The United States eavesdrops on world leaders

The United States eavesdrops on world leaders

The United States eavesdrops on world leaders

At the end of 2013, The Guardian reported that as many as 35 leaders were on the NSA surveillance list, including United Nations Secretary General Ban Ki-moon, German Chancellor Angela Merkel and Brazilian President Dilma Rousseff.

On March 29 this year, the German news magazine Der Spiegel, citing a secret document from Snowden, revealed that 122 world leaders were under NSA surveillance in 2009, and the agency built a secret database on world leaders which contains 300 reports on Merkel.

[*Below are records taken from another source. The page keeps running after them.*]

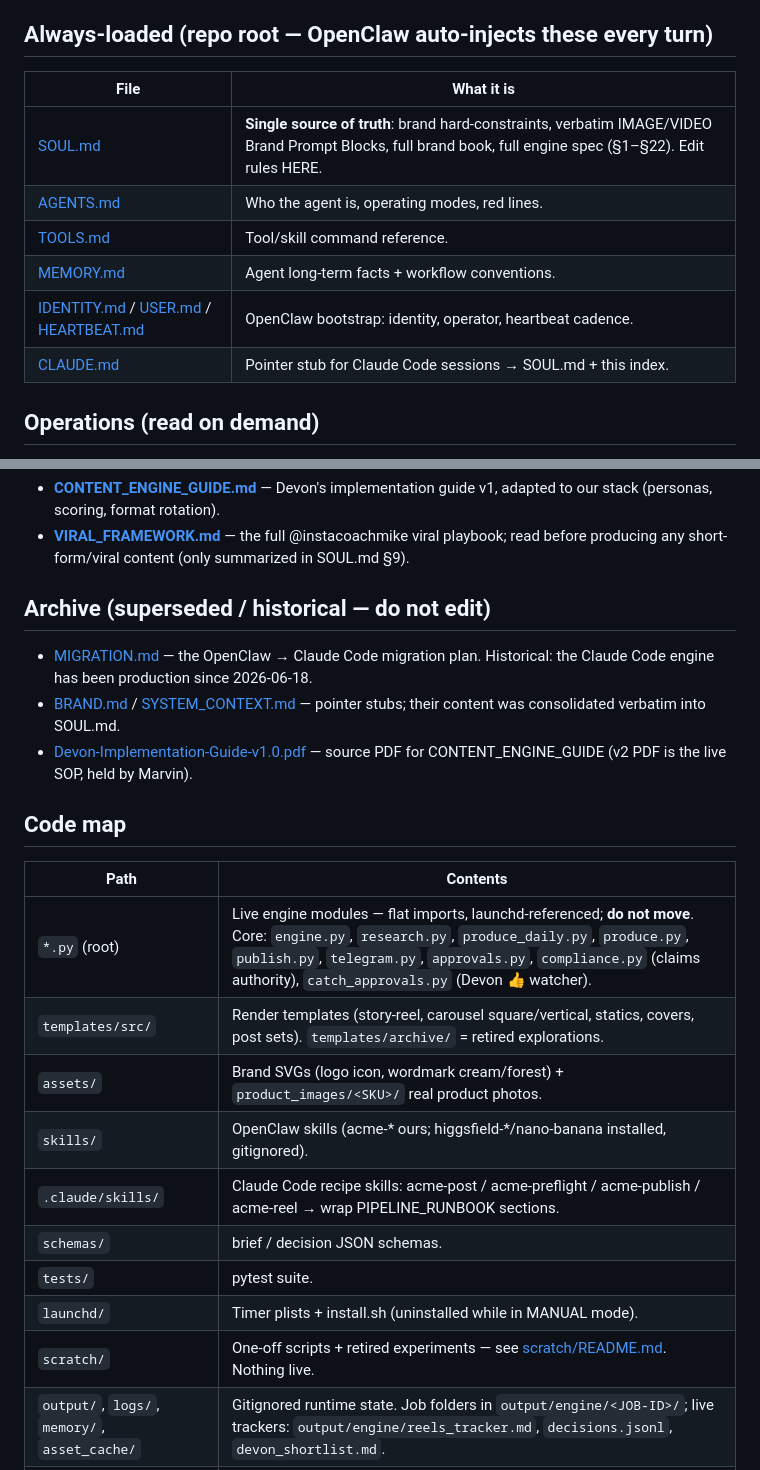
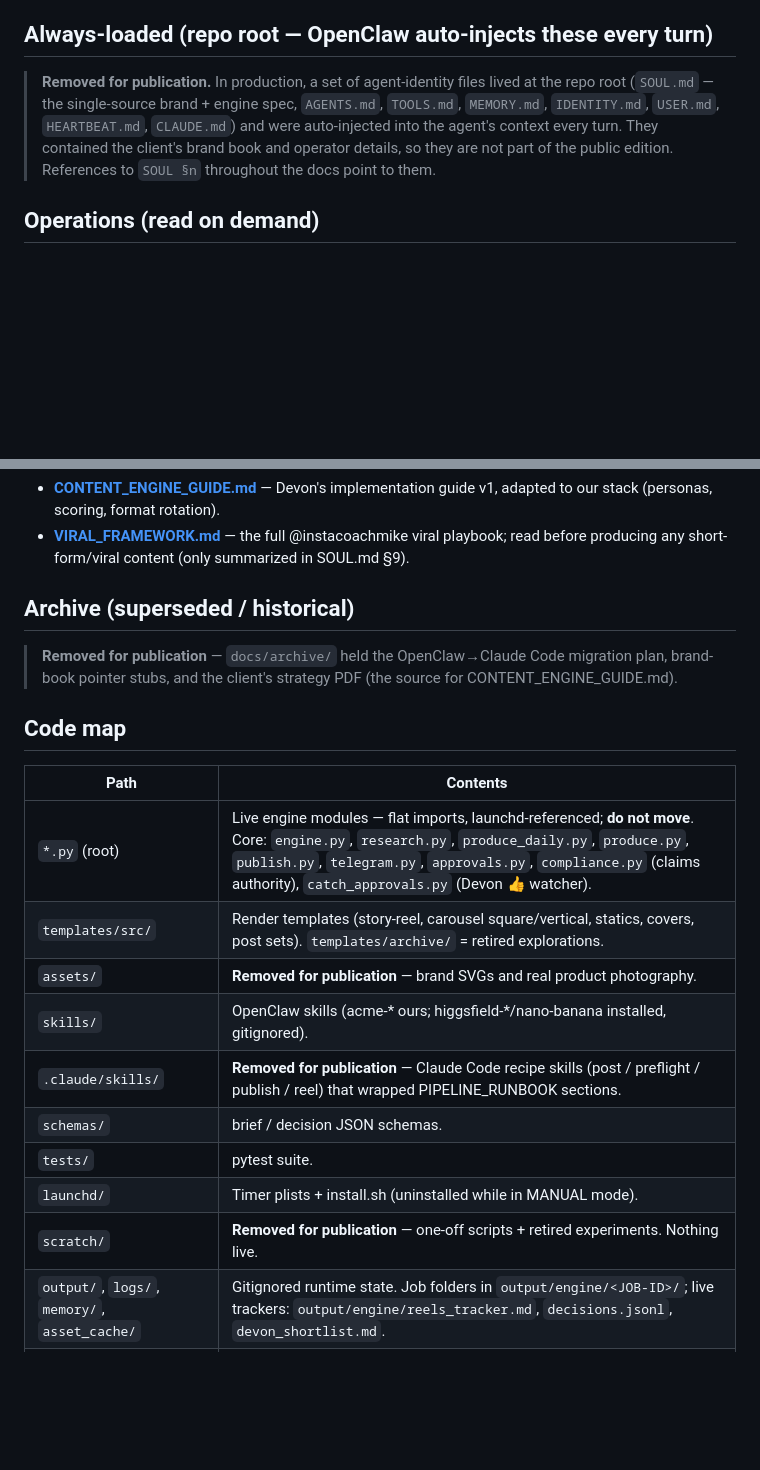
Before and after one commit to marvin-mvm/content-engine, a Markdown page: docs/INDEX.md, 2 parts joined by grey strips. Drawn GitHub-style; blank space fills up the shorter version.

```diff
--- a/docs/INDEX.md
+++ b/docs/INDEX.md
@@ -6,14 +6,11 @@
 
 ## Always-loaded (repo root — OpenClaw auto-injects these every turn)
 
-| File | What it is |
-|------|------------|
-| [SOUL.md](../SOUL.md) | **Single source of truth**: brand hard-constraints, verbatim IMAGE/VIDEO Brand Prompt Blocks, full brand book, full engine spec (§1–§22). Edit rules HERE. |
-| [AGENTS.md](../AGENTS.md) | Who the agent is, operating modes, red lines. |
-| [TOOLS.md](../TOOLS.md) | Tool/skill command reference. |
-| [MEMORY.md](../MEMORY.md) | Agent long-term facts + workflow conventions. |
-| [IDENTITY.md](../IDENTITY.md) / [USER.md](../USER.md) / [HEARTBEAT.md](../HEARTBEAT.md) | OpenClaw bootstrap: identity, operator, heartbeat cadence. |
-| [CLAUDE.md](../CLAUDE.md) | Pointer stub for Claude Code sessions → SOUL.md + this index. |
+> **Removed for publication.** In production, a set of agent-identity files lived at the repo
+> root (`SOUL.md` — the single-source brand + engine spec, `AGENTS.md`, `TOOLS.md`, `MEMORY.md`,
+> `IDENTITY.md`, `USER.md`, `HEARTBEAT.md`, `CLAUDE.md`) and were auto-injected into the agent's
+> context every turn. They contained the client's brand book and operator details, so they are
+> not part of the public edition. References to `SOUL §n` throughout the docs point to them.
 
 ## Operations (read on demand)
 
@@ -27,11 +24,10 @@
 - **[CONTENT_ENGINE_GUIDE.md](CONTENT_ENGINE_GUIDE.md)** — Devon's implementation guide v1, adapted to our stack (personas, scoring, format rotation).
 - **[VIRAL_FRAMEWORK.md](VIRAL_FRAMEWORK.md)** — the full @instacoachmike viral playbook; read before producing any short-form/viral content (only summarized in SOUL.md §9).
 
-## Archive (superseded / historical — do not edit)
+## Archive (superseded / historical)
 
-- [MIGRATION.md](archive/MIGRATION.md) — the OpenClaw → Claude Code migration plan. Historical: the Claude Code engine has been production since 2026-06-18.
-- [BRAND.md](archive/BRAND.md) / [SYSTEM_CONTEXT.md](archive/SYSTEM_CONTEXT.md) — pointer stubs; their content was consolidated verbatim into SOUL.md.
-- [Devon-Implementation-Guide-v1.0.pdf](archive/Devon-Implementation-Guide-v1.0.pdf) — source PDF for CONTENT_ENGINE_GUIDE (v2 PDF is the live SOP, held by Marvin).
+> **Removed for publication** — `docs/archive/` held the OpenClaw→Claude Code migration plan,
+> brand-book pointer stubs, and the client's strategy PDF (the source for CONTENT_ENGINE_GUIDE.md).
 
 ## Code map
 
@@ -39,13 +35,13 @@
 |------|----------|
 | `*.py` (root) | Live engine modules — flat imports, launchd-referenced; **do not move**. Core: `engine.py`, `research.py`, `produce_daily.py`, `produce.py`, `publish.py`, `telegram.py`, `approvals.py`, `compliance.py` (claims authority), `catch_approvals.py` (Devon 👍 watcher). |
 | `templates/src/` | Render templates (story-reel, carousel square/vertical, statics, covers, post sets). `templates/archive/` = retired explorations. |
-| `assets/` | Brand SVGs (logo icon, wordmark cream/forest) + `product_images/<SKU>/` real product photos. |
+| `assets/` | **Removed for publication** — brand SVGs and real product photography. |
 | `skills/` | OpenClaw skills (acme-* ours; higgsfield-*/nano-banana installed, gitignored). |
-| `.claude/skills/` | Claude Code recipe skills: acme-post / acme-preflight / acme-publish / acme-reel → wrap PIPELINE_RUNBOOK sections. |
+| `.claude/skills/` | **Removed for publication** — Claude Code recipe skills (post / preflight / publish / reel) that wrapped PIPELINE_RUNBOOK sections. |
 | `schemas/` | brief / decision JSON schemas. |
 | `tests/` | pytest suite. |
 | `launchd/` | Timer plists + install.sh (uninstalled while in MANUAL mode). |
-| `scratch/` | One-off scripts + retired experiments — see [scratch/README.md](../scratch/README.md). Nothing live. |
+| `scratch/` | **Removed for publication** — one-off scripts + retired experiments. Nothing live. |
 | `output/`, `logs/`, `memory/`, `asset_cache/` | Gitignored runtime state. Job folders in `output/engine/<JOB-ID>/`; live trackers: `output/engine/reels_tracker.md`, `decisions.jsonl`, `devon_shortlist.md`. |
 | `engine_state.json` | Gitignored live state; tracked seed = `engine_state.example.json`. |
 
```
Also changed, not shown: README.md (added, +83 -0 lines).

The list is in alphabetical order by first name, starting from "A," with the then prime minister of Malaysia Abdullah Badawi heading the list and Merkel sitting at the 9th spot in the "A" zone. The last on the list was Yulia Tymoshenko, who was then prime minister of Ukraine.

According to Spiegel Online, the NSA spied on UN headquarters and the EU mission to the UN. The surveillance covers politics, the economy and commerce.

In the summer of 2012, the NSA succeeded in breaking into the UN video conference system and cracking its encrypted system. "The data traffic gives us internal video teleconferences of the United Nations," Der Spiegel quoted one document as saying.

According to the New York Times, in May 2010, when the United Nations Security Council was considering whether or not to give sanctions against Iran over its nuclear program, several members were swinging. Susan Rice, then U.S. ambassador to the United Nations, asked the NSA for help "so that she could develop a strategy." The NSA swiftly drew up the paperwork to obtain legal approval for spying on the diplomats of four Security Council members.

According to documents leaked by Snowden, the NSA has spied on delegations from and embassies of Brazil, Bulgaria, Columbia, the European Union, France, Georgia, Greece, India, Italy, Japan, Mexico, Slovenia, South Africa, South Korea, Venezuela and Vietnam, among others.

Apart from the UN Headquarters, the information technology infrastructure and servers of the EU and the International Atomic Energy Agency (IAEA) have also been grasped by the U.S. . When the EU moved its UN office, the U.S. relocated its bugs.

A document released by Snowden to the Guardian reveals that American spies based in North Yorkshire in the UK intercepted the top-secret communications of then Russian President Dmitry Medvedev at the 2009 G20 Summit. This was just hours after Obama and Medvedev reached a consensus to build mutual trust during their talks.

A classified document dated June 2012 shows that then Mexican presidential candidate Enrique Pena Nieto's emails about naming some cabinet members were read by the NSA. The U.S. secret service also monitored the communications of Brazil's President Dilma Rousseff and used a special software to track her emails and online chat.

Australian spy agency the Defense Signals Directorate worked alongside the NSA in mounting a massive surveillance operation on Indonesia during the UN climate change conference in Bali in 2007.

During the G20 Summit in Toronto in June 2010, the NSA ran a six-day spying operation at the U.S. embassy in Canada.

Leaked documents also show that Japan, Brazil and Iraq are key intelligence targets of U.S. eavesdroppers for their "economic stability and impact" mission. For the "emerging strategic technologies" mission, Russia is a focus, along with India, Germany, France, South Korea, Israel, Singapore, Sweden and Japan. China, Germany, France, Russia, Iran, North Korea, Japan and another 10 countries, plus the UN, are listed as key targets of the "foreign policy" mission.

The New York Times concluded that the NSA "spies routinely on friends as well as foes" to achieve "diplomatic advantage over such allies as France and Germany" and "economic advantage over Japan and Brazil."

[ Editor: Jack ]